A former follower of Charlie Manson, Leslie Van Houten, has been released from a Californian prison after 53 years behind bars to a three-year parole terms. She was part of the Manson family.

And a jury has decided to respect of the 2014 will signed by Aretha Franklin. It was found under a sofa cushion after her death in 2018. Her sons were fighting over how her estate should be divided.

Well, coming up for us, did Chinese spies hack into U.S. government emails? And two Russian generals killed over two consecutive days. What does it mean for the Russian military?

We'll be right back.



SOLOMON: Welcome back.

Ukraine's military is reporting that it shot down 11 Iranian made drones that Russia launched earlier this morning as Ukraine continues its slow counter offensive and the east.

Meantime, a former Russian for submarine commander was shot to death while jogging Monday. According to state media, he may have been targeted via a popular running app.

CNN's Clare Sebastian joins us live from London.

So, Clare, Ukrainian officials are also saying that a second Russian commander was also killed, this one happening in the Zaporizhzhia region on Tuesday.
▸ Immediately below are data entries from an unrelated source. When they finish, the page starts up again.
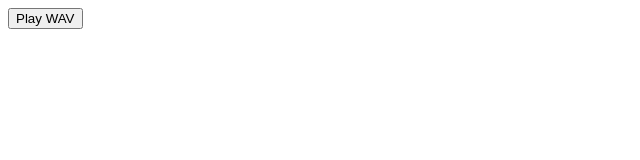
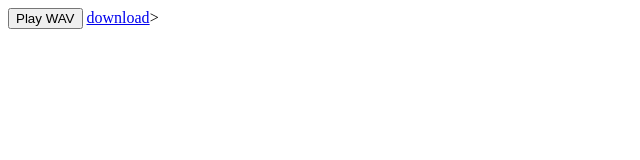
Before and after one commit to Dragolm/If-ears-could-see, a plain HTML site: page index.html in a window 1280 px wide. Shown: the whole page, without its empty margins (0-640 px from the left). Drawn offline with Linux system fonts and the light colour scheme.

Commit message:
Update index.html

```diff
--- a/index.html
+++ b/index.html
@@ -12,7 +12,7 @@
  -->
 
 <button class="playWAV">Play WAV</button>
-<href src="cyhunt.wav">
+<a href="cyhunt.wav">download</a>>
 
 <script>
 /**********************
```
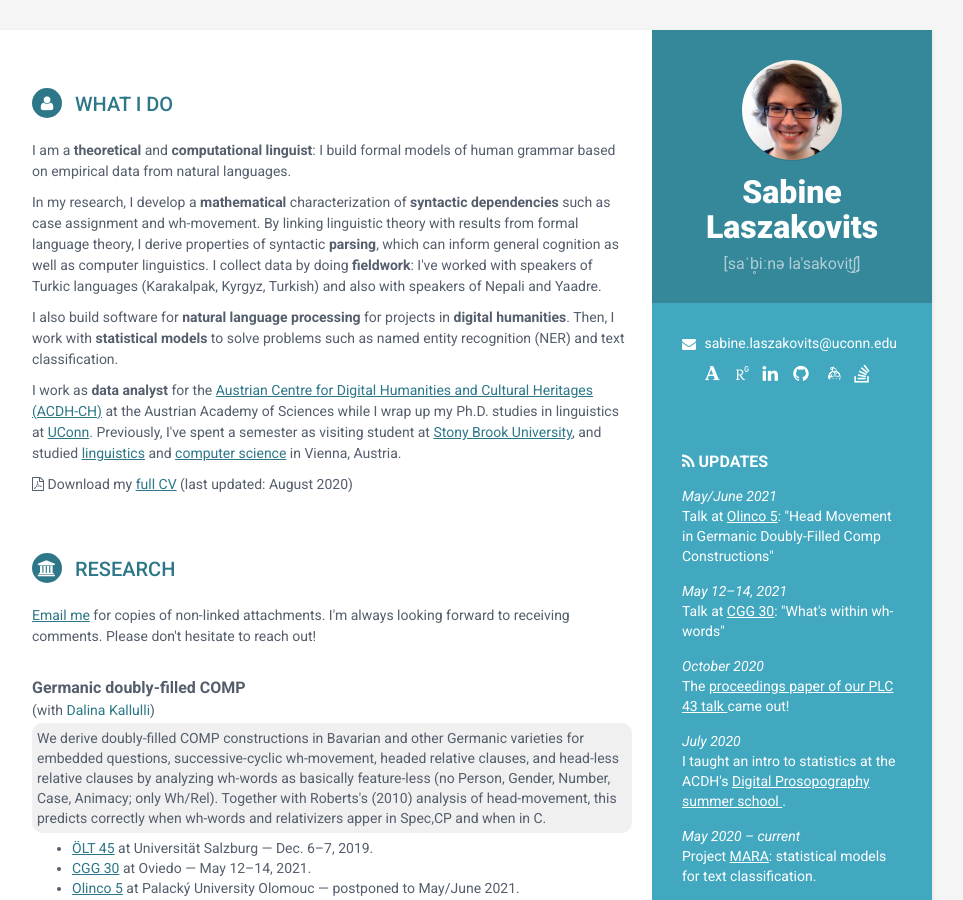
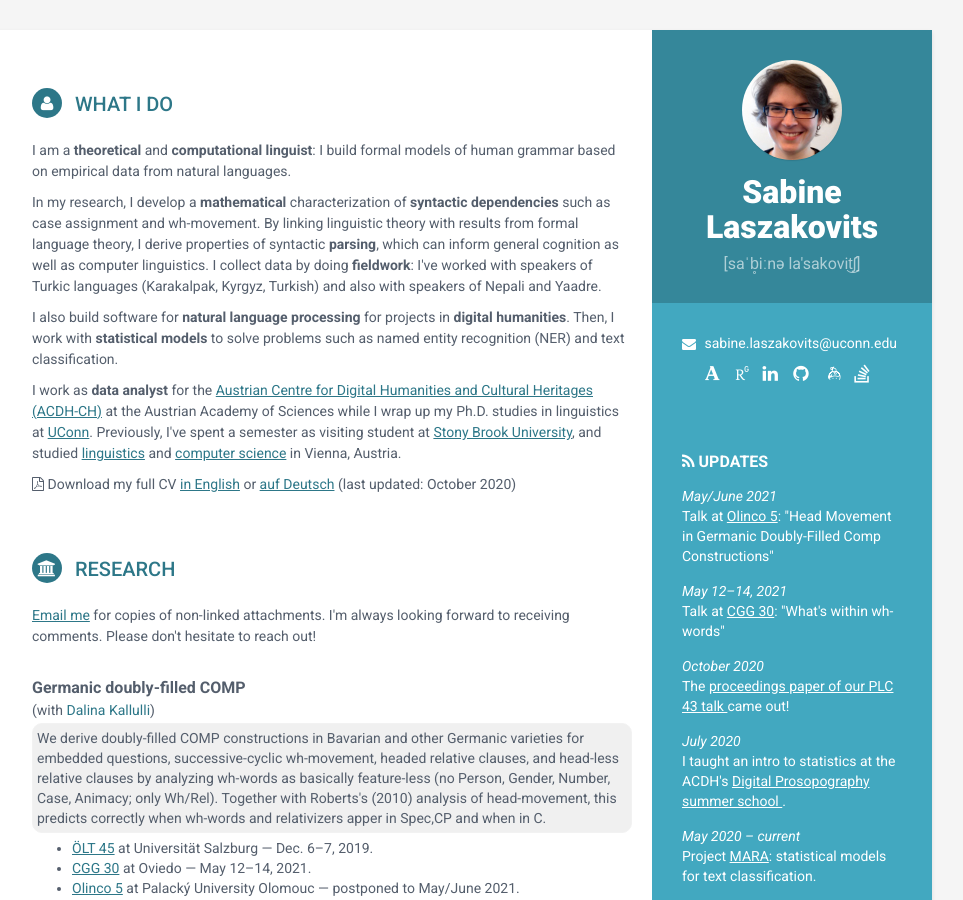
Before and after one commit to laszabine/laszabine.github.io, a Jekyll site: the page built from index.html, in a window 1280 px wide and 900 px high. Shown: the whole window, without its empty margins (188-1151 px from the left). Built offline with Jekyll 4.4.1, drawn with Linux system fonts in a browser that asks for light colours.

Commit message:
uploaded current CV in English and German

```diff
--- a/_config.yml
+++ b/_config.yml
@@ -31,7 +31,7 @@ stackexchange-linguistics: 1725/laszabine
 stackoverflow: 2032421/laszabine
 #twitter: '@webjeda'
 
-cv_lastupdate: "August 2020"
+cv_lastupdate: "October 2020"
 
 dalinakallulli: http://homepage.univie.ac.at/dalina.kallulli/
 dianelm: https://lillomartin.linguistics.uconn.edu/
--- a/_includes/profile.html
+++ b/_includes/profile.html
@@ -34,7 +34,9 @@
     <p>
       <i class="fa fa-file-pdf-o"></i>
       Download
-        my <a href="downloads/laszakovits-cv.pdf">full CV</a>
+        my full CV
+        <a href="downloads/Laszakovits-cv-en.pdf">in English</a>
+        or <a href="downloads/Laszakovits-cv-de.pdf">auf Deutsch</a>
         {% comment %}
         or
         my <a href="downloads/laszakovits-resume.pdf">1-page resum&eacute;</a> &nbsp;
```
Also changed, not shown: 3 other files.
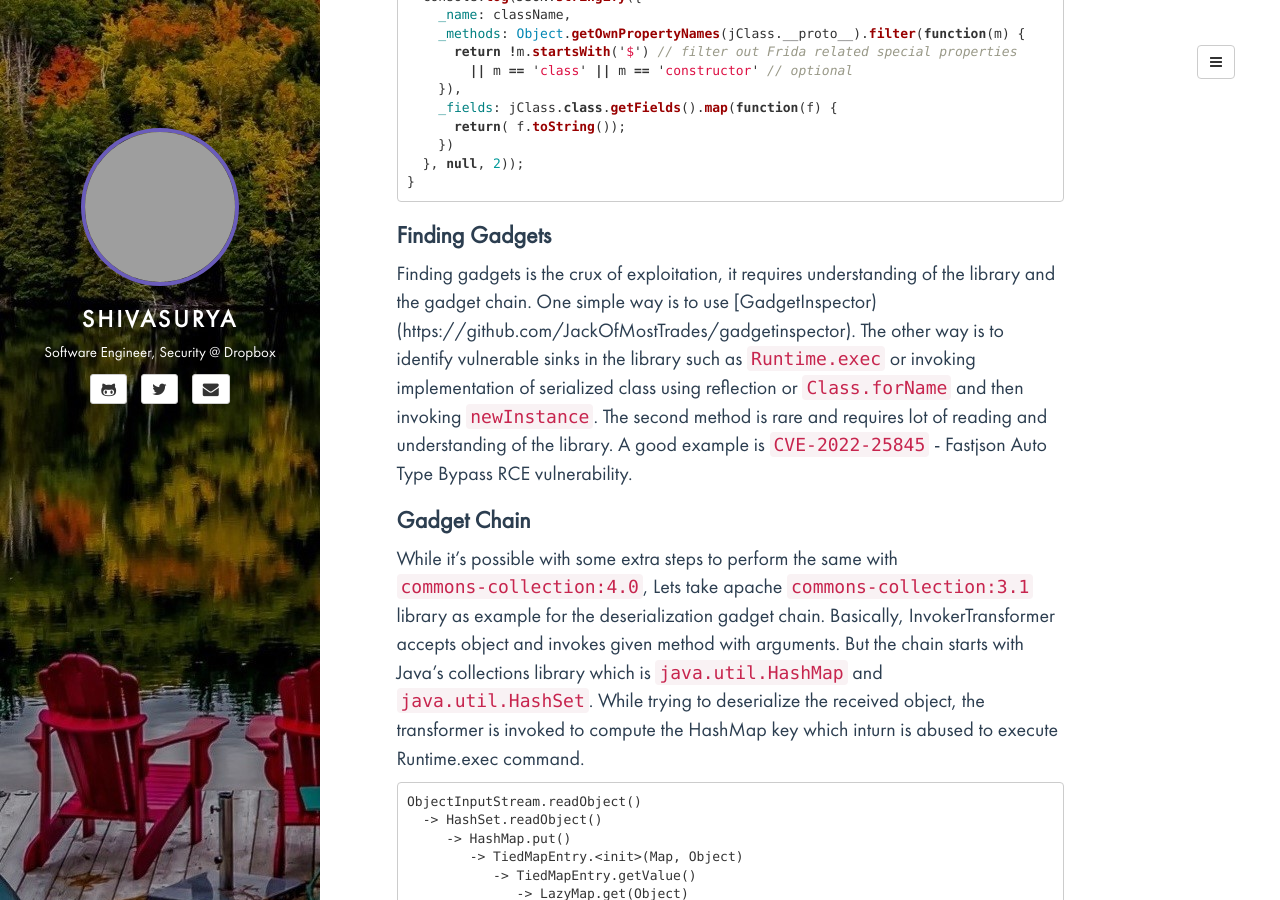
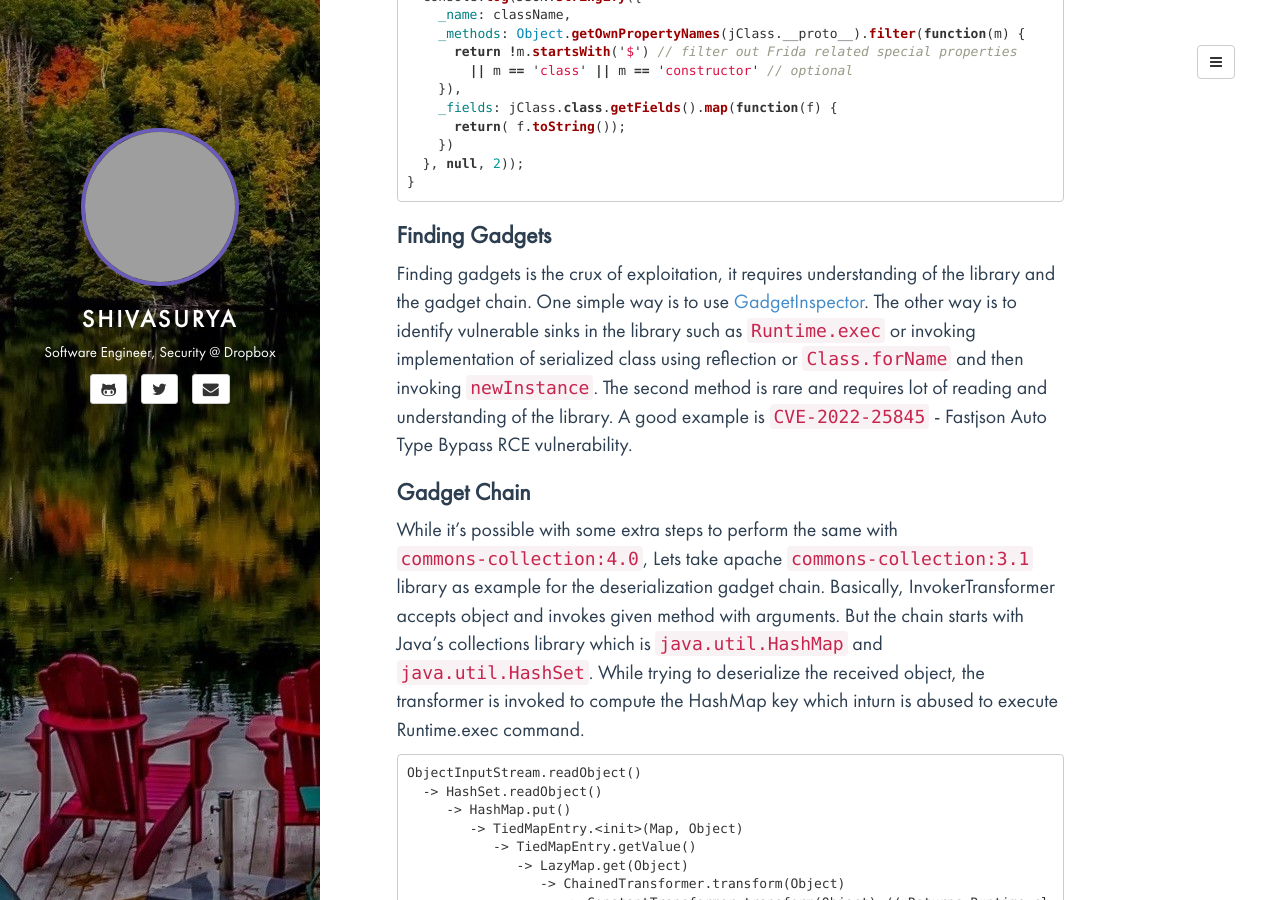
Before and after one commit to s5dev/s5dev.github.io, a Jekyll site: the page built from _posts/2024-01-24-java-deserialization-rce-android-application-layer.md, in a window 1280 px wide and 900 px high, scrolled down 2081 px. Built offline with Jekyll 4.4.1, drawn with Linux system fonts in a browser that asks for light colours; comment, search, counter and statistics services are not loaded; grey boxes are pictures that could not be loaded.

Commit message:
fix link

```diff
--- a/_posts/2024-01-24-java-deserialization-rce-android-application-layer.md
+++ b/_posts/2024-01-24-java-deserialization-rce-android-application-layer.md
@@ -78,7 +78,7 @@ function describeJavaClass(className) {
 
 ### Finding Gadgets
 
-Finding gadgets is the crux of exploitation, it requires understanding of the library and the gadget chain. One simple way is to use [GadgetInspector)(https://github.com/JackOfMostTrades/gadgetinspector). The other way is to identify vulnerable sinks in the library such as `Runtime.exec` or invoking implementation of serialized class using reflection or `Class.forName` and then invoking `newInstance`. The second method is rare and requires lot of reading and understanding of the library. A good example is `CVE-2022-25845` - Fastjson Auto Type Bypass RCE vulnerability.
+Finding gadgets is the crux of exploitation, it requires understanding of the library and the gadget chain. One simple way is to use [GadgetInspector](https://github.com/JackOfMostTrades/gadgetinspector). The other way is to identify vulnerable sinks in the library such as `Runtime.exec` or invoking implementation of serialized class using reflection or `Class.forName` and then invoking `newInstance`. The second method is rare and requires lot of reading and understanding of the library. A good example is `CVE-2022-25845` - Fastjson Auto Type Bypass RCE vulnerability.
 
 ### Gadget Chain
 
```
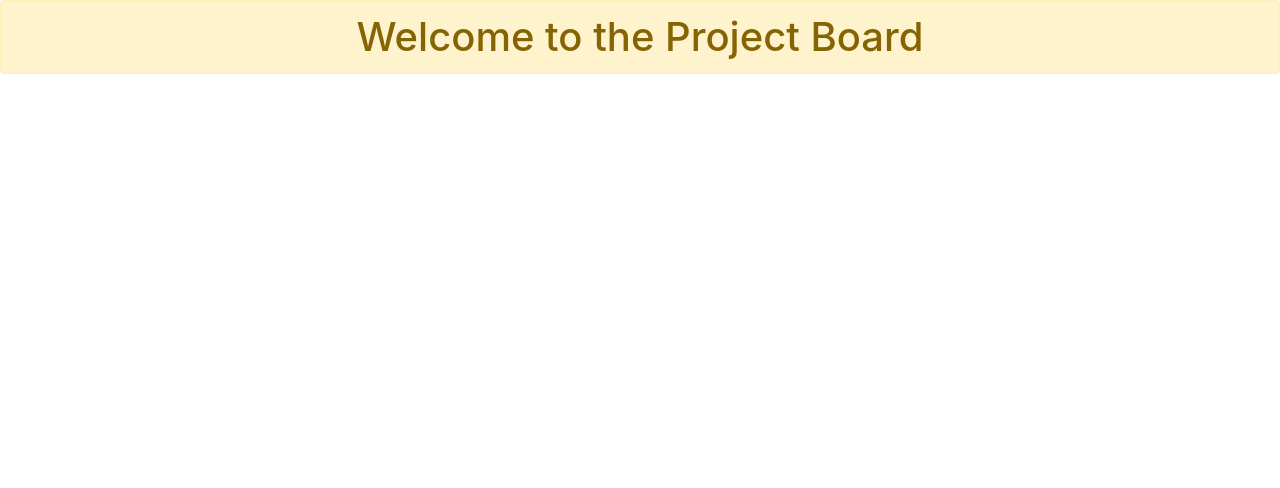
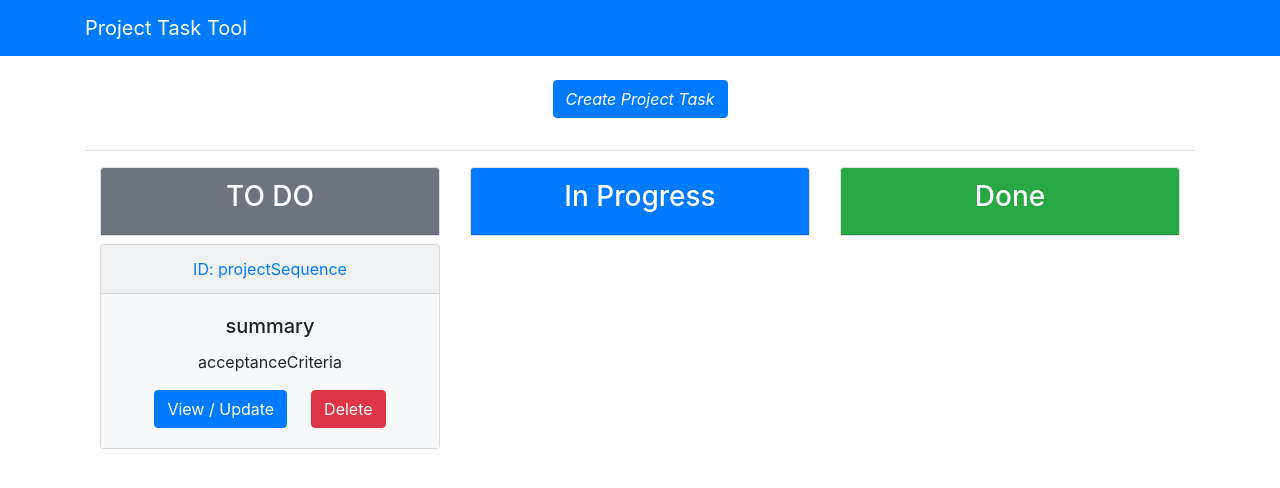
Before and after one commit to gauravsin/ProjectBoardSpringBootFrontend, a React (Create React App) app: page / in a window 1280 px wide. Shown: the top 488 px of the page. Built offline with nearby package versions, Linux system fonts and the light colour scheme.

Commit message:
Completed lecture 8/18 on Layout. jsx intro. html within javascript. Components. Class and functional components. className vs class.

```diff
--- a/src/App.js
+++ b/src/App.js
@@ -1,12 +1,15 @@
 import React, { Component } from "react";
 import "./App.css";
 import "bootstrap/dist/css/bootstrap.min.css";
+import Navbar from "./components/Navbar";
+import ProjectBoard from "./components/ProjectBoard";
 
 class App extends Component {
   render() {
     return (
       <div className="App">
-        <h1 className="alert alert-warning">Welcome to the Project Board</h1>
+        <Navbar />
+        <ProjectBoard />
       </div>
     );
   }
--- /dev/null
+++ b/src/components/Navbar.js
@@ -0,0 +1,21 @@
+import React from "react";
+
+export default function Navbar() {
+  return (
+    <nav className="navbar navbar-expand-sm navbar-dark bg-primary mb-4">
+      <div className="container">
+        <a className="navbar-brand" href="Dashboard.html">
+          Project Task Tool
+        </a>
+        <button
+          className="navbar-toggler"
+          type="button"
+          data-toggle="collapse"
+          data-target="#mobile-nav"
+        >
+          <span className="navbar-toggler-icon" />
+        </button>
+      </div>
+    </nav>
+  );
+}
--- /dev/null
+++ b/src/components/ProjectBoard.js
@@ -0,0 +1,80 @@
+import React, { Component } from "react";
+
+class ProjectBoard extends Component {
+  render() {
+    return (
+        <div className="container">
+        <a href="" className="btn btn-primary mb-3">
+            <i className="fas fa-plus-circle"> Create Project Task</i>
+        </a>
+        <br />
+        <hr />
+        <div className="container">
+            <div className="row">
+                <div className="col-md-4">
+                    <div className="card text-center mb-2">
+                        <div className="card-header bg-secondary text-white">
+                            <h3>TO DO</h3>
+                        </div>
+                    </div>
+
+                    {
+                        //<!-- SAMPLE PROJECT TASK STARTS HERE -->
+                    }
+                    <div className="card mb-1 bg-light">
+
+                        <div className="card-header text-primary">
+                            ID: projectSequence
+                        </div>
+                        <div className="card-body bg-light">
+                            <h5 className="card-title">summary</h5>
+                            <p className="card-text text-truncate ">
+                                acceptanceCriteria
+                            </p>
+                            <a href="" className="btn btn-primary">
+                                View / Update
+                            </a>
+
+                            <button className="btn btn-danger ml-4">
+                                Delete
+                            </button>
+                        </div>
+                    </div>
+
+                    {
+                        //<!-- SAMPLE PROJECT TASK ENDS HERE -->
+                    }
+                </div>
+                <div className="col-md-4">
+                    <div className="card text-center mb-2">
+                        <div className="card-header bg-primary text-white">
+                            <h3>In Progress</h3>
+                        </div>
+                    </div>
+                    {
+                        //<!-- SAMPLE PROJECT TASK STARTS HERE -->
+
+                        //<!-- SAMPLE PROJECT TASK ENDS HERE -->
+                    }
+                </div>
+                <div className="col-md-4">
+                    <div className="card text-center mb-2">
+                        <div className="card-header bg-success text-white">
+                            <h3>Done</h3>
+                        </div>
+                    </div>
+                    {
+                        //<!-- SAMPLE PROJECT TASK STARTS HERE -->
+
+                        //<!-- SAMPLE PROJECT TASK ENDS HERE -->
+                    }
+                </div>
+            </div>
+        </div>
+
+    </div>
+    );
+  }
+}
+
+export default ProjectBoard;
```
That's two commanders in two days, what are you learning here?

CLARE SEBASTIAN, CNN CORRESPONDENT: Yeah, two very different sets of circumstances there, Rahel. The second commander that we talked about, Oleg Tsokov, if true, that would be the most senior Russian military commander to have been killed in this war so far. This is coming from Ukrainian officials not verified and not commented on by the Russian ministry of defense officially yet.

But Ukrainian officials saying he was killed by a strike on a Russian headquarters in the occupied city of Berdyansk, in Zaporizhzhia region, a key area focused on the counter offensive. So, again, a true blow to Russia. But this is a clear cut case in this war. Much less clear cut is what happens to Stanislav Rzhitsky, who is a former submarine commander killed, it seems in a premeditated killing at a public par, T Tracked not by any military intelligence or drones, or anything like that, but it seems that according to Russian media, by the popular running app Strava. There is a profile on that app under his name which shows that he did regularly run through this park.

Now, he was a former commander, he was working at the time of his death, we understand, in the military administration of Krasnodar in Russia, in the mobilization department. Russia says it now is arrested the suspect in its case. The investigative committee has released a video they say of the arrest. They have named the suspect as well, the 59-year-old man.

This is a video that was placed on the Telegram page of the investigative committee. We cannot independently verify this. Of course, they say they found a pistol as well in his home in the Krasnodar region.